MONROVIA, Montserrado â€“ Almost every prominent politician or member of society has made a public statement about the dire state of the education system in Liberia. The preferred word to describe Liberiaâ€™s education system is â€˜a mess,â€™ a description coined by President Ellen Johnson Sirleaf and later tempered with by Education Minister George Werner, who has made it his goal to turn the sector â€˜from mess to best.â€™
One thing most people are clear on is that the sector is largely the responsibility of the government to improve. However, during a recent two-day celebration by the local youth-led organization SMART Liberia, organizers and participants were bucking this very trend and pushing for change themselves.

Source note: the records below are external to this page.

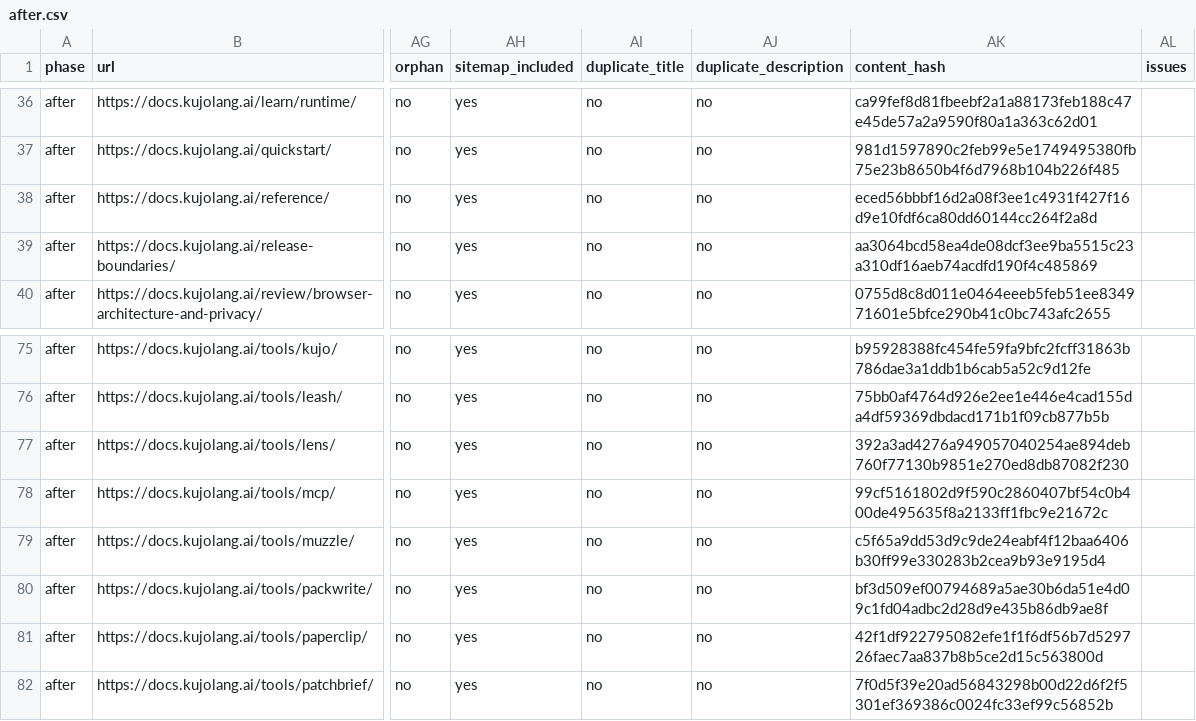
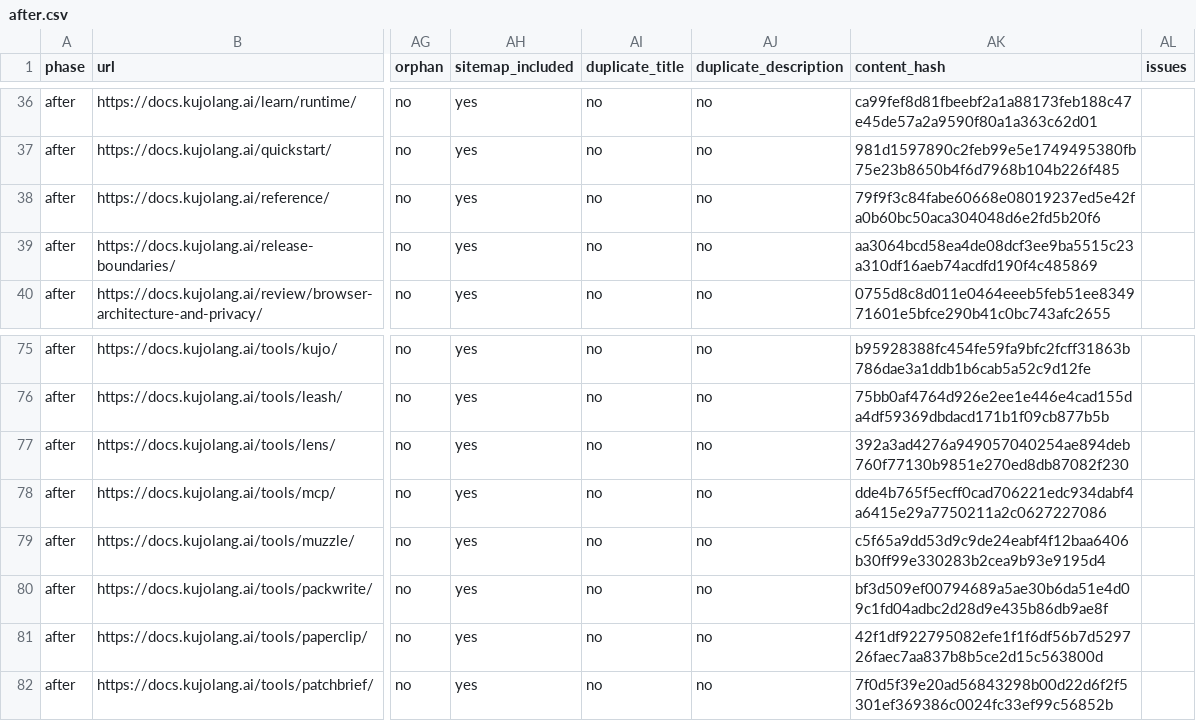
Before and after one commit to kujolang/docs.kujolang.ai, a CSV file: seo-audit/ecosystem-refresh/2026-09-09/after.csv, drawn as a sheet; only a part is shown, gaps mark what is left out; the diff names each change by its address in the sheet, - before the commit and + after, or states it on an @@ line.

```diff
--- a/seo-audit/ecosystem-refresh/2026-09-09/after.csv
+++ b/seo-audit/ecosystem-refresh/2026-09-09/after.csv
-AK38 (content_hash): eced56bbbf16d2a08f3ee1c4931f427f16d9e10fdf6ca80dd60144cc264f2a8d
+AK38 (content_hash): 79f9f3c84fabe60668e08019237ed5e42fa0b60bc50aca304048d6e2fd5b20f6
-AK78 (content_hash): 99cf5161802d9f590c2860407bf54c0b400de495635f8a2133ff1fbc9e21672c
+AK78 (content_hash): dde4b765f5ecff0cad706221edc934dabf4a6415e29a7750211a2c0627227086
```
Also changed, not shown: seo-audit/ecosystem-refresh/2026-09-09/external-links.csv, seo-audit/ecosystem-refresh/2026-09-09/issues.csv, 5 other files.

National Director Ahmed Konneh said the organization was determined to drive change and would not wait for the government to provide a solution to the education sector. â€œSMART Liberia has always been about young people leading change and seeing themselves as changemakers,â€ he said.
The organization has already been involved in several programs that characterized this citizen-driven approach to solving societal problems. A notable program was â€˜Complete 8,â€™ a month-long vacation school program that allowed 84 students to complete an enhanced curriculum during a school year truncated by Ebola. The group also led a campaign aimed at convincing University of Liberia authorities to build a website to provide students with better access to information.
Keeping with the theme of effecting change in the education sector independent of government action, SMART Liberia held its education summit on April 22-23, which was essentially one day of educational workshops presentations followed by a formal dinner punctuated by music, poetry, and inspirational speakers.
At the banquet, billed as â€˜Animate,â€™ Brenda Brewer Moore, the founder of the Kids Educational Engagement Program, spoke of how during the Ebola outbreak, she led a group of volunteers to tutor 3,000 idle children in communities around Monrovia. The success of the program and Mooreâ€™s combined childhood love for reading led her to found her organization and continue educating children beyond the official channels of schools.
Announcing the launch of her first resource center and reading room in Paynesvilleâ€™s Duport Road community, Moore said, â€œOnly through collective effort we Liberians can change Liberia. We cannot keep waiting for people â€“ we have to do it ourselves.â€
In what turned out to be a surprisingly rousing part of the night, a Mandela Washington Fellow, Fombah Kanneh delivered a powerful motivational speech of how he rose from poverty as a child in a slum community to meeting U.S. President Barack Obama. And further, going on to help other unfortunate children in his community by providing them with educational resources. Kannehâ€™s remarkable presentation of the â€˜Seven Mindsetsâ€™ for success should be a staple at every high school and university.
The education summit was sponsored by the British Embassy in Liberia, whose Ambassador David Belgrove expressed his thrill at the opportunity to support an organization like SMART Liberia. He said, â€œThe young people of SMART Liberia show that you donâ€™t need to wait for that change to come. You can bring that change yourself.â€
Featured photo by Jefferson Krua